It all began on the 3rd of May 1913 when Kaiser (Emperor) Wilhelm II founded the first two ‘Marinefliegerabteilungen’. One for the airplanes and another for the zeppelins. On Sunday the 18th of August, the German Marineflieger, celebrated their 100th anniversary with an Air Day at Naval Airbase Nordholz. Nordholz is one of the oldest airports in Germany and located in the north of Germany, about 25 kilometres north of Bremerhaven and close to the town of Nordholz. It is the homebase of the Marineflieger-kommando (Naval Air Command) with Marinefliegergeschwader 3 ‚Graf Zepplin’ (MFG3) and Marinefliegergeschwader 5 (MFG5). The P-3C Orion and the Dornier Do-228NG are operated by Marinefliegergeschwader 3.
The Sea Lynx Mk88A helicopters were transferred from Marinefliegergeschwader 3 to Marinefliegergeschwader 5, that already operated the other type of helicopter; the Sea King Mk41. The Sea Kings were moved to Nordholz in November 2012, as part of the scheduled closure of their, now former, homebase Kiel-Holtenau.
One of the highlights at a rainy Nordholz was a pair of Wildcat HMA2 helicopters. AgustaWestland had a booth inside one of the hangars to promote the AW159. One AW159, designated by the Royal Navy as a Wildcat HMA2, was parked inside. The second example was parked outside after a lot of requests and was probably the most photographed helicopter. The AW159/ Wildcat HMA2 can easily be recognized by the infra-red suppressed engine exhausts and the tail boom is far more angular than the original tail boom.
A civil EC135P2+ was seen with badges from MFG5 on both sides of the helicopter as well on the nose. This particular EC135 is in use for training purposes with MFG5. Special liveries were applied on both types of helicopter as well as the Orion. The Orion received a blue fuselage top with the text ‘100 Jahre Marineflieger’. Sea Lynx Mk88A with serial 83+20 and Sea King Mk41 with serial 89+55 both received the same dark blue livery. An UH-1D Huey and a German Bo-105P1 were present wearing a special livery.

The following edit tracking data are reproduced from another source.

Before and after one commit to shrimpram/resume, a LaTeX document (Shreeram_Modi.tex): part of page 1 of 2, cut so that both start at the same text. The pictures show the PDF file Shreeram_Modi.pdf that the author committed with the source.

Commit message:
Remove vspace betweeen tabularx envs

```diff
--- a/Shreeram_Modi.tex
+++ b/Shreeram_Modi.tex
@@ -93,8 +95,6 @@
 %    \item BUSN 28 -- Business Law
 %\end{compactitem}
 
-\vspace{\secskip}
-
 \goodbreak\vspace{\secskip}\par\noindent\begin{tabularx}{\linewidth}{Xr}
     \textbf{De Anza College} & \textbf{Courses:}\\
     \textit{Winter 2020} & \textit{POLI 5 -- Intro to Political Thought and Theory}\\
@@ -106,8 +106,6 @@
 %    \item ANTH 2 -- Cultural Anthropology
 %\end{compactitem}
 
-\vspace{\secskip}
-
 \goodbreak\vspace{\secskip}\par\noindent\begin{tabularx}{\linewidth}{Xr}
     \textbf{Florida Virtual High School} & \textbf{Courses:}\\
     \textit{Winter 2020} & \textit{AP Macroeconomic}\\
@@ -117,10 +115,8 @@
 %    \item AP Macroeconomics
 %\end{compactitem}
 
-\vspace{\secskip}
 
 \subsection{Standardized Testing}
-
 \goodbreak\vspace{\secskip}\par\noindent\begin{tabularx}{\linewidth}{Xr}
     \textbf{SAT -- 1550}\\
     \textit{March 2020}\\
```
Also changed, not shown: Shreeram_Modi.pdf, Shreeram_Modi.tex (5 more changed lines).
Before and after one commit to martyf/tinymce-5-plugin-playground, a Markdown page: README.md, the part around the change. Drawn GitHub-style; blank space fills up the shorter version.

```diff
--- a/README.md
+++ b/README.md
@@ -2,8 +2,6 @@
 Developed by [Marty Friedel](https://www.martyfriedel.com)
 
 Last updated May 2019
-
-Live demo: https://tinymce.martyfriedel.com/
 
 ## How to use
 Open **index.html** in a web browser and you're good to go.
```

This Air day even had a small aerial display with a few military helicopters displaying their capabilities. The Orion also flew a display. Formation flying was done with a Dornier Do-228 and the Dornier Do-28. Both aircraft flew a display afterwards. An Austrian Air Force Saab 105ÖE flew its display in a tiger-livery.
A few participants on static display reflected the history from the German Navy. A Dassault Atlantique 2 from the French Aeronavale was present, still wearing the special markings, celebrating 100 years Marine (1910-2010). The German Atlantic fleet was replaced by the Orions that were acquired from the Royal Netherlands Navy. One of the former German examples can be seen at the junction outside the gate of the airbase, with the special painted MFG 3 ‘Graf Zeppelin’ tail. The museum ‘Aeronauticum’ also has an example preserved. The entrance of the museum can be found close to the entrance of the air base.
A few civil aircraft on static display like the Dornier 27 and a Piaggio P.149 reflected the fixed wing part of the history within the German Navy. A Dornier Do-28 could be seen as part of the small flying display. A preserved Sikorsky H-34 was parked out of sight and was in a not so good condition. This particular helicopter was previously preserved at Kiel-Holtenau.
The polish Mi-14 helicopter was unfortunately cancelled a few days prior to the event. It would reflect the history as well; in late October 1979, the East German Navy (DDR-Volksmarine) received the first Mi-14 in two different versions. After the reunification in 1990, fourteen Mi-14s were added to the new inventory, but were quickly phased out in December 1991.
Pleasure flights were made during the day with an R.44 and a BK117. The BK117 was still painted as ‘Medicopter 117’. Medicopter 117 was a German spoken TV-serie with seven seasons that was broadcasted between 1998 and 2007 in several countries.